Though divorce is undoubtedly difficult for parents to negotiate together, it can be even harder for children, no matter their ages. Rather than going through the process of litigation, which can become combative, the process of mediation to put together a parenting plan in the best interest of the child or children can be mutually beneficial for all involved. Massachusetts parents interested in helping children emotionally navigate divorce may benefit from sitting down with a mediator.
Extensive psychological studies have been performed lately with regard to the effects of divorce upon families. In 2015, researchers at the University of Exeter in the United Kingdom found that mediation with respect to cultural norms around the genders of the parents can affect how parenting plans are developed. Mediation of discussions can be improved with statements of facts rather than feelings, inclusion of counseling and hypothetical projection of how plans should play out in the future. Keeping the real interests and needs of the children at the heart of mediation can help develop a solid parenting plan.

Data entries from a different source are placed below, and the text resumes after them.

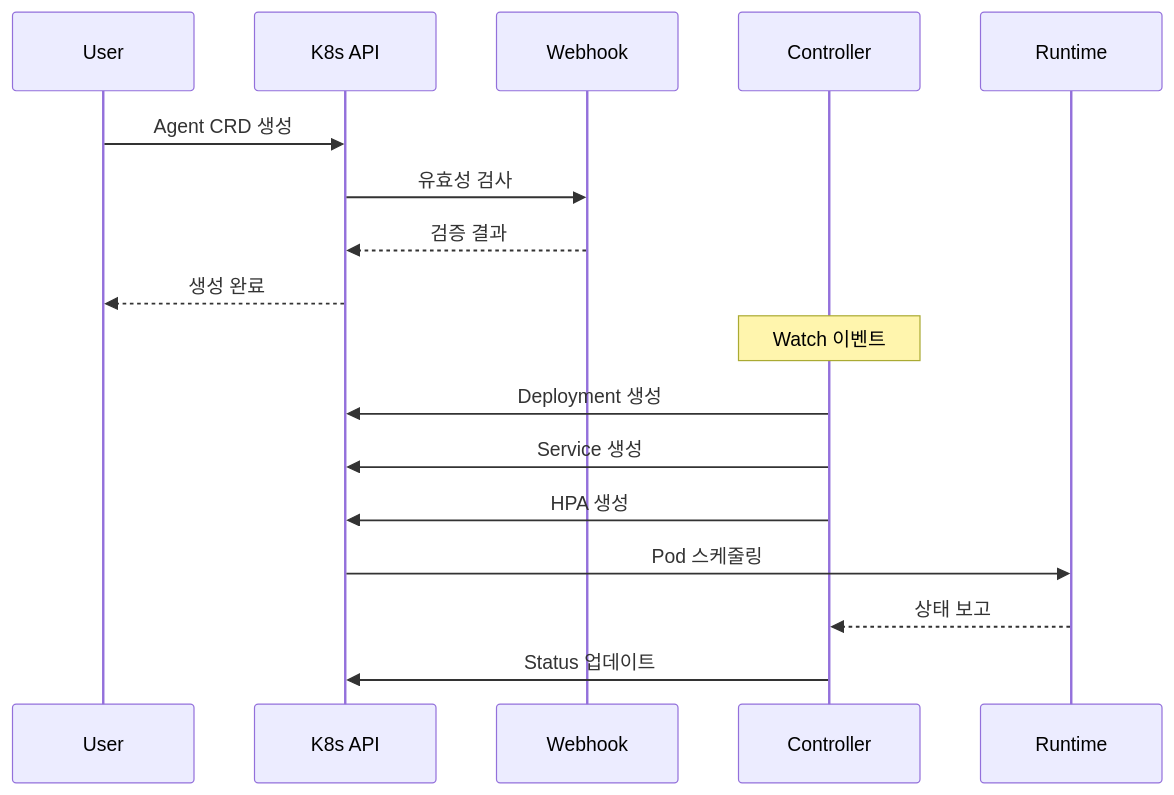
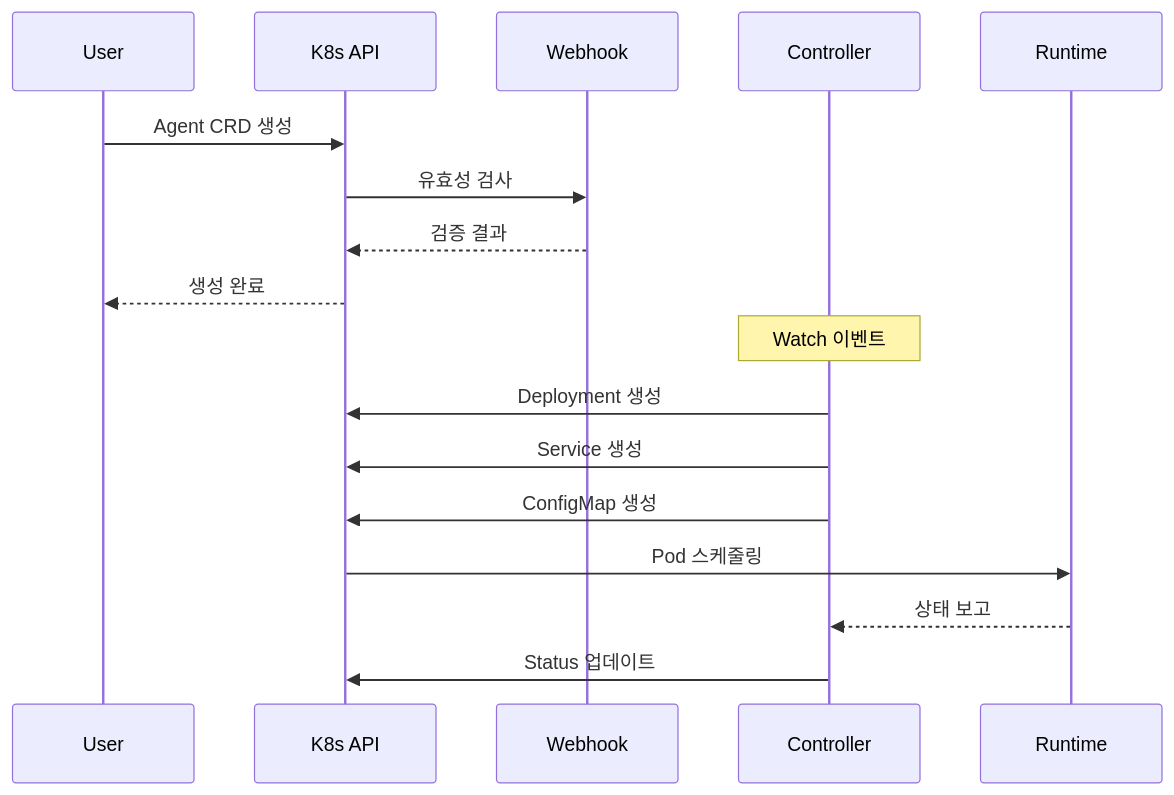
Before and after one commit to devfloor9/engineering-playbook: the second of 4 diagrams in i18n/ko/docusaurus-plugin-content-docs/current/agentic-ai-platform/operations-mlops/observability/kagent-kubernetes-agents.md, drawn with Mermaid. The commit also changed other lines of this file and 13 other files, not shown here.

````diff
--- a/i18n/ko/docusaurus-plugin-content-docs/current/agentic-ai-platform/operations-mlops/observability/kagent-kubernetes-agents.md
+++ b/i18n/ko/docusaurus-plugin-content-docs/current/agentic-ai-platform/operations-mlops/observability/kagent-kubernetes-agents.md
@@ -129,23 +130,23 @@
 ```mermaid
 sequenceDiagram
     participant U as User
     participant A as K8s API
     participant W as Webhook
     participant C as Controller
     participant R as Runtime
 
     U->>A: Agent CRD 생성
     A->>W: 유효성 검사
     W-->>A: 검증 결과
     A-->>U: 생성 완료
 
     Note over C: Watch 이벤트
 
     C->>A: Deployment 생성
     C->>A: Service 생성
-    C->>A: HPA 생성
+    C->>A: ConfigMap 생성
 
     A->>R: Pod 스케줄링
     R-->>C: 상태 보고
     C->>A: Status 업데이트
 ```
````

Mediation including parents and children together can even help after the divorce. A scientific study published in the March 2017 issue of the Journal of Youth and Adolescence found that even in a controlled trial with randomized subjects, parent-child mediation can assist in minimizing the effects of family conflict. Children who are old enough to understand what divorce means to the family but still too young to handle the emotions surrounding may act out in ways involving delinquency, rebelliousness and refusal to engage academically. Mediation can help children express feelings in a neutral environment and come closer to parents in a positive way.